Sometimes people would stay home to listen to WMTC instead of going to church. A time was worked out that was for people to be at their own churches. Dr. Fisher explained that they did not want to take people away from their own churches.

WMTC Mountain Gospel radio still provides uplifting Christian music and programming.

WMTC was founded as a Christian work and remains that to this day. This is the purpose of Mountain Gospel Radio.

Not all of the programs were specifically Christian; but whatever programs would be on the air, Dr. Fisher said that the emphasis was to keep the station Christian — to “show people their need for Christ and need to be sanctified.”

WMTC radio has blessed the lives of people in many ways. “Sometimes you don’t see what happens,” said Dr. Fisher, “but one thing that I have seen was that before there was a station, I would do three-week revivals to prepare people.” Dr. Fisher said that long revivals would prepare hearts because people did not know much about holiness, and now the radio station with its Christian programs helped in teaching people. Dr. Fisher noted that WMTC prepared people for the message of holiness. The Christian emphasis of Mountain Gospel Radio has not changed since these beginning years. The purpose is still to “show people their need for Christ.”

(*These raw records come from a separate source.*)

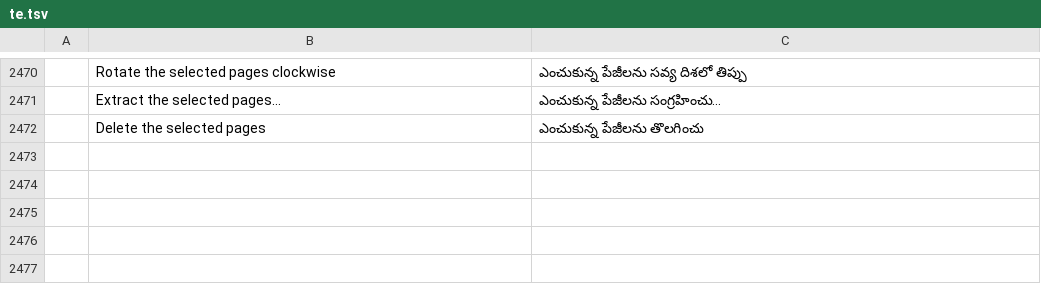
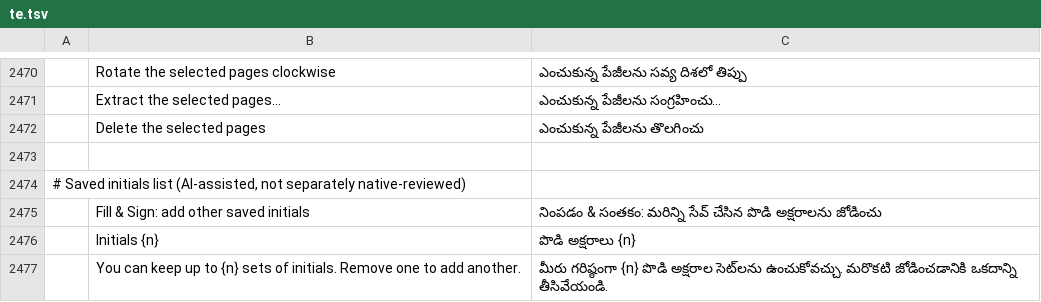
Before and after one commit to DarthFlip/pdfcraft, a TSV file: crates/ui-egui/src/i18n/te.tsv, drawn as a sheet; only a part is shown, gaps mark what is left out; the diff names each change by its address in the sheet, - before the commit and + after, or states it on an @@ line.

```diff
--- a/crates/ui-egui/src/i18n/te.tsv
+++ b/crates/ui-egui/src/i18n/te.tsv
+row 2473: (empty)
+row 2474: # Saved initials list (AI-assisted, not separately native-reviewed)
+row 2475:  | Fill & Sign: add other saved initials | నింపడం & సంతకం: మరిన్ని సేవ్ చేసిన పొడి అక్షరాలను జోడించు
+row 2476:  | Initials {n} | పొడి అక్షరాలు {n}
+row 2477:  | You can keep up to {n} sets of initials. Remove one to add another. | మీరు గరిష్ఠంగా {n} పొడి అక్షరాల సెట్‌లను ఉంచుకోవచ్చు. మరొకటి జోడించడానికి ఒకదాన్ని తీసివేయండి.
```
Also changed, not shown: crates/ui-egui/src/i18n/ckb.tsv, crates/ui-egui/src/i18n/hi.tsv, 44 other files.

For 70 years WMTC Mountain Gospel Radio has ministered to Eastern Kentucky over the air waves. Much of the success of this ministry can be attributed to the leadership of its founding General Manager, Dr. Wilfred Fisher. For 30 years Dr. Fisher directed the station from its founding in 1948.

On November 14, 2014, Dr. Wilfred Fisher went home to be with the Lord. During his lifetime of 100 years, Dr. Fisher had experienced much and had many stories to tell. These stories warranted an interview, and with the help of the workers at the Health Care Center, current General Manager, Dan Lorimer set up an interview with Dr. Fisher to capture these timeless memories.

With lights, camera, and sound equipment set up, Dan Lorimer proceeded to ask Dr. Fisher specific questions to elicit stories from the early days of WMTC Radio. Dr. Fisher related such events as the founding of WMTC and the story behind its 730 AM frequency. Personal stories of struggles and successes were captured as Dr. Fisher shared events both miraculous and humorous from his time as general manager. Throughout the interview, Dr. Fisher gave all the glory to God for the success of Mountain Gospel Radio. We were very privileged to have this opportunity to record Dr. Fisher’s experiences for our archives.

We thank the staff of the Wolfe County Health Care Center for their assistance in performing this interview.

Soli Deo gloria!